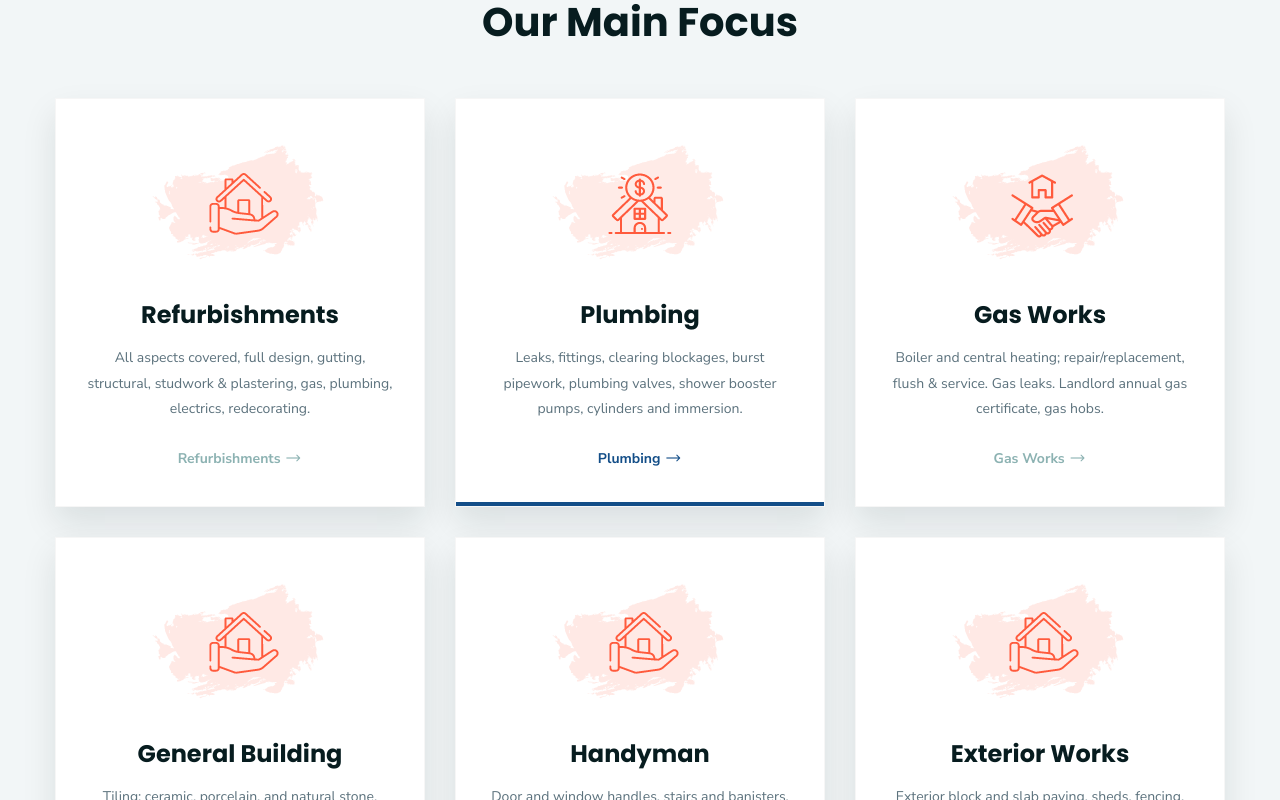
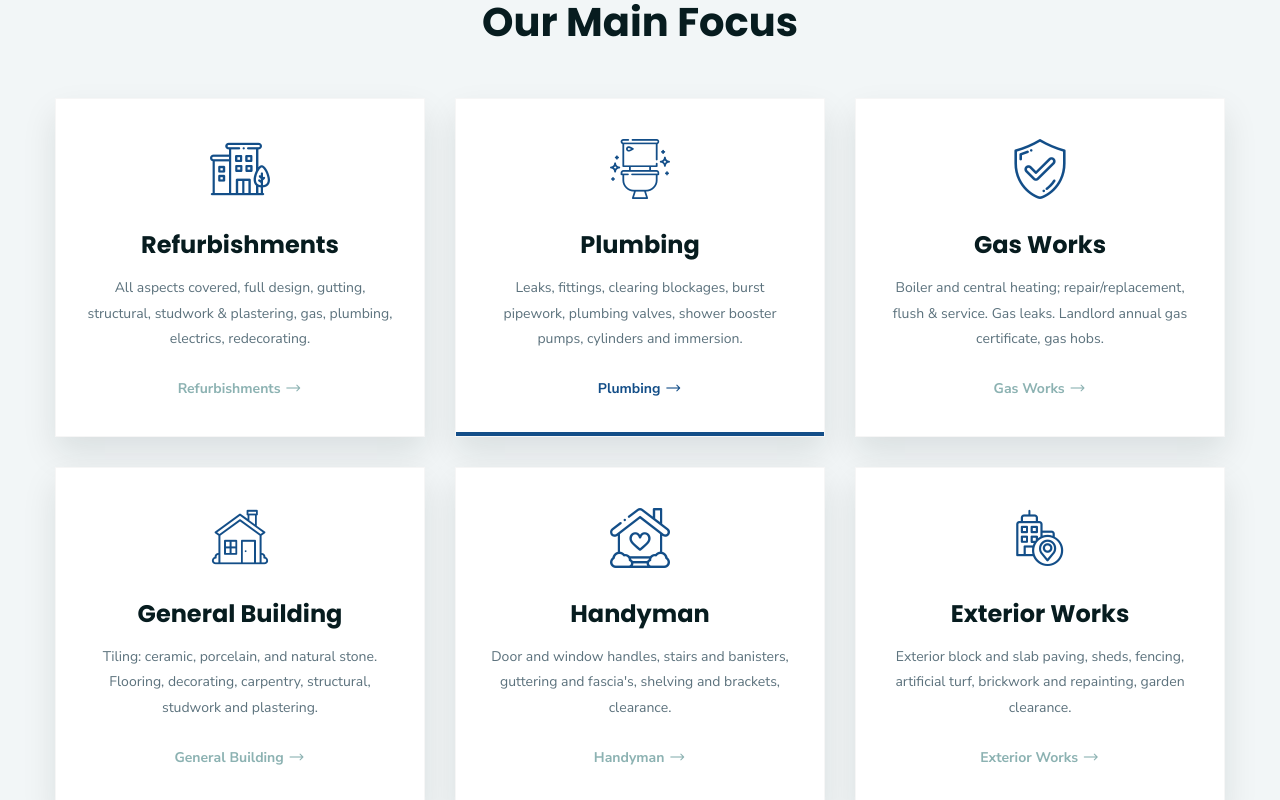
Before and after one commit to bendandoSolo/ValeBuildingServicesWebsite, a Next.js app: page / in a window 1280 px wide. Shown: the part 2180-2980 px from the top of the page. Built offline with nearby package versions, Linux system fonts and the light colour scheme.

Commit message:
icons changed

```diff
--- a/components/section-components/features-v1.js
+++ b/components/section-components/features-v1.js
@@ -22,7 +22,9 @@ class FeaturesV1 extends Component {
 					<div className="col-lg-4 col-sm-6 col-12">
 						<div className="ltn__feature-item ltn__feature-item-6 text-center bg-white  box-shadow-1">
 							<div className="ltn__feature-icon">
-								<img src="/assets/img/icons/icon-img/21.png" alt="Renovations and Refurbishment" />
+								{/* <i class="fa-sharp fa-solid fa-building"></i> */}
+								<i className="flaticon-apartment" />
+								{/* <img src="/assets/img/icons/icon-img/21.png" alt="Renovations and Refurbishment" /> */}
 							</div>
 							<div className="ltn__feature-info">
 								<h3><a href="/services/refurbishments">Refurbishments</a></h3>
@@ -34,7 +36,10 @@ class FeaturesV1 extends Component {
 					<div className="col-lg-4 col-sm-6 col-12">
 						<div className="ltn__feature-item ltn__feature-item-6 text-center bg-white  box-shadow-1 active">
 							<div className="ltn__feature-icon">
-								<img src="/assets/img/icons/icon-img/22.png" alt="#" />
+								<i className="flaticon-toilet" />
+								{/* <i class="fa-solid fa-toilet"></i> */}
+								{/* <img src="/assets/img/icons/icon-img/22.png" alt="#" /> */}
+
 							</div>
 							<div className="ltn__feature-info">
 								<h3><a href="/services/plumbing">Plumbing</a></h3>
@@ -46,7 +51,8 @@ class FeaturesV1 extends Component {
 					<div className="col-lg-4 col-sm-6 col-12">
 						<div className="ltn__feature-item ltn__feature-item-6 text-center bg-white  box-shadow-1">
 							<div className="ltn__feature-icon">
-								<img src="/assets/img/icons/icon-img/23.png" alt="#" />
+								<i className="flaticon-secure-shield" />
+								{/* <img src="/assets/img/icons/icon-img/23.png" alt="#" /> */}
 							</div>
 							<div className="ltn__feature-info">
 								<h3><a href="/services/gas-works">Gas Works</a></h3>
@@ -58,7 +64,9 @@ class FeaturesV1 extends Component {
 					<div className="col-lg-4 col-sm-6 col-12">
 						<div className="ltn__feature-item ltn__feature-item-6 text-center bg-white  box-shadow-1">
 							<div className="ltn__feature-icon">
-								<img src="/assets/img/icons/icon-img/21.png" alt="#" />
+								<i className="flaticon-home-1" />
+								{/* <i className="flaticon-secure" /> */}
+								{/* <img src="/assets/img/icons/icon-img/21.png" alt="#" /> */}
 							</div>
 							<div className="ltn__feature-info">
 								<h3><a href="/services/general-building">General Building</a></h3>
@@ -70,7 +78,8 @@ class FeaturesV1 extends Component {
 					<div className="col-lg-4 col-sm-6 col-12">
 						<div className="ltn__feature-item ltn__feature-item-6 text-center bg-white  box-shadow-1">
 							<div className="ltn__feature-icon">
-								<img src="/assets/img/icons/icon-img/21.png" alt="#" />
+								<i className="flaticon-home-2" />
+								{/* </img src="/assets/img/icons/icon-img/21.png" alt="#" /> */}
 							</div>
 							<div className="ltn__feature-info">
 								<h3><a href="/services/handyman">Handyman</a></h3>
@@ -82,7 +91,8 @@ class FeaturesV1 extends Component {
 					<div className="col-lg-4 col-sm-6 col-12">
 						<div className="ltn__feature-item ltn__feature-item-6 text-center bg-white  box-shadow-1">
 							<div className="ltn__feature-icon">
-								<img src="/assets/img/icons/icon-img/21.png" alt="#" />
+								<i className="flaticon-building" />
+								{/* <img src="/assets/img/icons/icon-img/21.png" alt="#" /> */}
 							</div>
 							<div className="ltn__feature-info">
 								<h3><a href="/services/exterior-works">Exterior Works</a></h3>
```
__________
§ PROMPT
Write out the data word for word. Any picture is to be skipped.

§ THE COMPLETED TASK
Before and after one commit to bendandoSolo/ValeBuildingServicesWebsite, a Next.js app: page / in a window 1280 px wide. Shown: the part 2180-2980 px from the top of the page. Built offline with nearby package versions, Linux system fonts and the light colour scheme.

Commit message:
icons changed

```diff
--- a/components/section-components/features-v1.js
+++ b/components/section-components/features-v1.js
@@ -22,7 +22,9 @@ class FeaturesV1 extends Component {
 					<div className="col-lg-4 col-sm-6 col-12">
 						<div className="ltn__feature-item ltn__feature-item-6 text-center bg-white  box-shadow-1">
 							<div className="ltn__feature-icon">
-								<img src="/assets/img/icons/icon-img/21.png" alt="Renovations and Refurbishment" />
+								{/* <i class="fa-sharp fa-solid fa-building"></i> */}
+								<i className="flaticon-apartment" />
+								{/* <img src="/assets/img/icons/icon-img/21.png" alt="Renovations and Refurbishment" /> */}
 							</div>
 							<div className="ltn__feature-info">
 								<h3><a href="/services/refurbishments">Refurbishments</a></h3>
@@ -34,7 +36,10 @@ class FeaturesV1 extends Component {
 					<div className="col-lg-4 col-sm-6 col-12">
 						<div className="ltn__feature-item ltn__feature-item-6 text-center bg-white  box-shadow-1 active">
 							<div className="ltn__feature-icon">
-								<img src="/assets/img/icons/icon-img/22.png" alt="#" />
+								<i className="flaticon-toilet" />
+								{/* <i class="fa-solid fa-toilet"></i> */}
+								{/* <img src="/assets/img/icons/icon-img/22.png" alt="#" /> */}
+
 							</div>
 							<div className="ltn__feature-info">
 								<h3><a href="/services/plumbing">Plumbing</a></h3>
@@ -46,7 +51,8 @@ class FeaturesV1 extends Component {
 					<div className="col-lg-4 col-sm-6 col-12">
 						<div className="ltn__feature-item ltn__feature-item-6 text-center bg-white  box-shadow-1">
 							<div className="ltn__feature-icon">
-								<img src="/assets/img/icons/icon-img/23.png" alt="#" />
+								<i className="flaticon-secure-shield" />
+								{/* <img src="/assets/img/icons/icon-img/23.png" alt="#" /> */}
 							</div>
 							<div className="ltn__feature-info">
 								<h3><a href="/services/gas-works">Gas Works</a></h3>
@@ -58,7 +64,9 @@ class FeaturesV1 extends Component {
 					<div className="col-lg-4 col-sm-6 col-12">
 						<div className="ltn__feature-item ltn__feature-item-6 text-center bg-white  box-shadow-1">
 							<div className="ltn__feature-icon">
-								<img src="/assets/img/icons/icon-img/21.png" alt="#" />
+								<i className="flaticon-home-1" />
+								{/* <i className="flaticon-secure" /> */}
+								{/* <img src="/assets/img/icons/icon-img/21.png" alt="#" /> */}
 							</div>
 							<div className="ltn__feature-info">
 								<h3><a href="/services/general-building">General Building</a></h3>
@@ -70,7 +78,8 @@ class FeaturesV1 extends Component {
 					<div className="col-lg-4 col-sm-6 col-12">
 						<div className="ltn__feature-item ltn__feature-item-6 text-center bg-white  box-shadow-1">
 							<div className="ltn__feature-icon">
-								<img src="/assets/img/icons/icon-img/21.png" alt="#" />
+								<i className="flaticon-home-2" />
+								{/* </img src="/assets/img/icons/icon-img/21.png" alt="#" /> */}
 							</div>
 							<div className="ltn__feature-info">
 								<h3><a href="/services/handyman">Handyman</a></h3>
@@ -82,7 +91,8 @@ class FeaturesV1 extends Component {
 					<div className="col-lg-4 col-sm-6 col-12">
 						<div className="ltn__feature-item ltn__feature-item-6 text-center bg-white  box-shadow-1">
 							<div className="ltn__feature-icon">
-								<img src="/assets/img/icons/icon-img/21.png" alt="#" />
+								<i className="flaticon-building" />
+								{/* <img src="/assets/img/icons/icon-img/21.png" alt="#" /> */}
 							</div>
 							<div className="ltn__feature-info">
 								<h3><a href="/services/exterior-works">Exterior Works</a></h3>
```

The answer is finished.